_WORK ITEM_: Please report each line of the data below that contains "사회학의".
---+---
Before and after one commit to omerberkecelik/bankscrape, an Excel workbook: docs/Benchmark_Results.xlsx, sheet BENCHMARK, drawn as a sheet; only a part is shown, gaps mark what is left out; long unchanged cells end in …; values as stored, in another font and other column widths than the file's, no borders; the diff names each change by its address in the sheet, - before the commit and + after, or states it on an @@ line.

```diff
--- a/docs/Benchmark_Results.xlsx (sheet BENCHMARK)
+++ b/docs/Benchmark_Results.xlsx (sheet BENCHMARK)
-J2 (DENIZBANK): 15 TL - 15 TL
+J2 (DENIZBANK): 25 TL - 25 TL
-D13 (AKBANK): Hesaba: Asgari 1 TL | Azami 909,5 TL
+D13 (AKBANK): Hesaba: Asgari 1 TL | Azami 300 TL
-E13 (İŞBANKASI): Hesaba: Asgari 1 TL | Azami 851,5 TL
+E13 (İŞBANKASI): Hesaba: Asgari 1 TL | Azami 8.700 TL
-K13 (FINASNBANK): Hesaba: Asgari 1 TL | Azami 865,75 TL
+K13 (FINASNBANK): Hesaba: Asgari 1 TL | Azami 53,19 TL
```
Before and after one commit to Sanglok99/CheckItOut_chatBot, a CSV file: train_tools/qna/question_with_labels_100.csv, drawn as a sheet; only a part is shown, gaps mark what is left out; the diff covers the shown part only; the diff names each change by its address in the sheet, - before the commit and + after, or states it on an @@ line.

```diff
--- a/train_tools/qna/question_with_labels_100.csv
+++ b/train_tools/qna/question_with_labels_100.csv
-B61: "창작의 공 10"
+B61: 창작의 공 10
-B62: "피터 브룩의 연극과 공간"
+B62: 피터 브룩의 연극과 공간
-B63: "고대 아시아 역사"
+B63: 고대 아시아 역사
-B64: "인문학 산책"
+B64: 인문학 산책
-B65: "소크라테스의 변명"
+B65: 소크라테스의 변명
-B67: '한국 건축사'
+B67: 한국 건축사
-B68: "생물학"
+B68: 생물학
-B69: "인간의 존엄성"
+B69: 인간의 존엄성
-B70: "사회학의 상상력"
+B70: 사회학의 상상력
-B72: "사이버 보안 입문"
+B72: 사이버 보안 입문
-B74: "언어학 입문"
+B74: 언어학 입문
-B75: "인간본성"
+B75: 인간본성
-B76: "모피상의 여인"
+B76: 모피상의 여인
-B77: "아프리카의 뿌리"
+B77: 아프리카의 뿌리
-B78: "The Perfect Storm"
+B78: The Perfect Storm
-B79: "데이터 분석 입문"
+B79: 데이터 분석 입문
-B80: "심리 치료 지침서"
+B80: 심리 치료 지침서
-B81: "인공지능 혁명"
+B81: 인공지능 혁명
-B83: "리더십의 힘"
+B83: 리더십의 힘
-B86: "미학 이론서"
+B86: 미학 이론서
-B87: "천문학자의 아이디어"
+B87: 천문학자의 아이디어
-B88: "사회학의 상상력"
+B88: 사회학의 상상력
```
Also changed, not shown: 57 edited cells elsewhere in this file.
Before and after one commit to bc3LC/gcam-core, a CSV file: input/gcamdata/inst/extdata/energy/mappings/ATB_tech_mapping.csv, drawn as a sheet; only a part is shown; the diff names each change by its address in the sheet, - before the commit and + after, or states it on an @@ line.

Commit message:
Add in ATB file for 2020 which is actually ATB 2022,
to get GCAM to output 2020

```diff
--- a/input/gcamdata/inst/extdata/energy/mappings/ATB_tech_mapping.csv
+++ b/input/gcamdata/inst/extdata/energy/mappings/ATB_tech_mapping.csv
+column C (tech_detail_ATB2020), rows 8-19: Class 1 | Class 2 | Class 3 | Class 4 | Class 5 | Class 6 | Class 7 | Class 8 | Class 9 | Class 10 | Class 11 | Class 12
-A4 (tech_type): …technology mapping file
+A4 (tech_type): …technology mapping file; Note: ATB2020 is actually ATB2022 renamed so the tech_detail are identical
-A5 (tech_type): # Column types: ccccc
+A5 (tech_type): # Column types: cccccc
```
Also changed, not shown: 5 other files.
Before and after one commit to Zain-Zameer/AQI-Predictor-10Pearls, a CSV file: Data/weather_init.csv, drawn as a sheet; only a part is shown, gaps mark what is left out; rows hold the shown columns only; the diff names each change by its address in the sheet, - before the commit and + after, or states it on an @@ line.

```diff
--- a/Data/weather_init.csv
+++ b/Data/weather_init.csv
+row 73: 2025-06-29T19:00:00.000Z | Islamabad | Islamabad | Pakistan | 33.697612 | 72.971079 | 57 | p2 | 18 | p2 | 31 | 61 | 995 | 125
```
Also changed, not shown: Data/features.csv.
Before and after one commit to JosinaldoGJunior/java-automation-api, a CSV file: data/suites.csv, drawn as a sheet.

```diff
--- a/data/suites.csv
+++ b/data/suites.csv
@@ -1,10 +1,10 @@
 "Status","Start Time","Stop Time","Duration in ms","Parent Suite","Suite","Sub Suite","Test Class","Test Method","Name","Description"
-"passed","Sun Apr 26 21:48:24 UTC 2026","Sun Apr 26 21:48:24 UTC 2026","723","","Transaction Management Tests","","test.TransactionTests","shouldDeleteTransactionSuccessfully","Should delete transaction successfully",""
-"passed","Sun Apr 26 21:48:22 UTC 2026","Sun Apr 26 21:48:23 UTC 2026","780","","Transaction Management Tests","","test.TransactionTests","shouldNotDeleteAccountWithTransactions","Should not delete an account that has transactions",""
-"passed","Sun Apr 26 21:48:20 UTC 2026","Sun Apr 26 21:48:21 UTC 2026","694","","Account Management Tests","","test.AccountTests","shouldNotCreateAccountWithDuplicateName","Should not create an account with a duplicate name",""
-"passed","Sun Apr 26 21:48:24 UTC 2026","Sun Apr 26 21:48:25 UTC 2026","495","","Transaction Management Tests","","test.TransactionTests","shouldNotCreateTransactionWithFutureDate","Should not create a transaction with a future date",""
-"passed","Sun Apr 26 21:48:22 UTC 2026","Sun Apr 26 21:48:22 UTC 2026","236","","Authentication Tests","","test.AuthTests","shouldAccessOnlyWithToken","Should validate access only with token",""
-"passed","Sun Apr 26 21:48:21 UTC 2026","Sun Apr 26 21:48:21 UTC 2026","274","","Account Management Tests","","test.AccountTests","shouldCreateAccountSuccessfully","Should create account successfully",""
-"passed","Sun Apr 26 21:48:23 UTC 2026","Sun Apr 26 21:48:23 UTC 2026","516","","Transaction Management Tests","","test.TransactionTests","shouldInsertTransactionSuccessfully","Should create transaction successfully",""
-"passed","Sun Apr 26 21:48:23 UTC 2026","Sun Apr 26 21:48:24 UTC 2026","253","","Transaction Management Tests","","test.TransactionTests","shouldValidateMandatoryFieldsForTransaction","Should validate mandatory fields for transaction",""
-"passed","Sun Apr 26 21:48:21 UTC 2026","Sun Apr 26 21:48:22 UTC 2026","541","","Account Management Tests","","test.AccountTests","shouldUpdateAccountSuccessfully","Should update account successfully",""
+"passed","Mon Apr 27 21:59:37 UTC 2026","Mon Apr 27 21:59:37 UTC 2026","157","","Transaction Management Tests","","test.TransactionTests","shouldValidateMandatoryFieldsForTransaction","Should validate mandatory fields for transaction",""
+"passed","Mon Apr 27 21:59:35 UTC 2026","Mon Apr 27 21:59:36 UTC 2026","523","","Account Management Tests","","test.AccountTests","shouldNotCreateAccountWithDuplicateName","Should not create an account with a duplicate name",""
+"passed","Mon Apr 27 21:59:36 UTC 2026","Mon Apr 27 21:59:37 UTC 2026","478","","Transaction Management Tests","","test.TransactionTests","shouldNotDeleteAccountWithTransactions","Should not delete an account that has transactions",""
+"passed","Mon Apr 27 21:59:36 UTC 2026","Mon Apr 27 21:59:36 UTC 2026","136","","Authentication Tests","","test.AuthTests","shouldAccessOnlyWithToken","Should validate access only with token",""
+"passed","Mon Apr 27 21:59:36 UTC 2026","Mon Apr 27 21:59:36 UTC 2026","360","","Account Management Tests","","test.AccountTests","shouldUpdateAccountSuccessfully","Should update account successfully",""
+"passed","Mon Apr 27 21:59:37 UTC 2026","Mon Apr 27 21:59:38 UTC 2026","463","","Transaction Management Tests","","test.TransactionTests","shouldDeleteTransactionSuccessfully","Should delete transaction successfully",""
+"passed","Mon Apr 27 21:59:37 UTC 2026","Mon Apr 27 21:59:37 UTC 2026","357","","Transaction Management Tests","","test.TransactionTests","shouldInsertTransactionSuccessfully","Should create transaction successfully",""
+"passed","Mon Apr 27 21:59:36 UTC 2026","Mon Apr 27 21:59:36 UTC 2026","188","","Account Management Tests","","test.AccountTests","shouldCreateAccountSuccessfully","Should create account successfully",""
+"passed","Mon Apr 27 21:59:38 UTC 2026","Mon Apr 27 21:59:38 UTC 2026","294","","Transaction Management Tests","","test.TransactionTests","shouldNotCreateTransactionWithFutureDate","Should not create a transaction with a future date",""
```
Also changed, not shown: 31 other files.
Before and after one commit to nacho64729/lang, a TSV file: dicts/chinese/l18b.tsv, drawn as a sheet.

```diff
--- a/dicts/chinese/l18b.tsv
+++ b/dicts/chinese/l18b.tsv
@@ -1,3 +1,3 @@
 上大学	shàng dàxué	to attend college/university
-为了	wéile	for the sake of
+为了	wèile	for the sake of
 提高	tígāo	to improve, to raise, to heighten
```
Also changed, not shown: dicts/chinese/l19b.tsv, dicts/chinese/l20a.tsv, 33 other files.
---+---
_SOLUTION FOR THIS PROBLEM_:
-B70: "사회학의 상상력"
+B70: 사회학의 상상력
-B88: "사회학의 상상력"
+B88: 사회학의 상상력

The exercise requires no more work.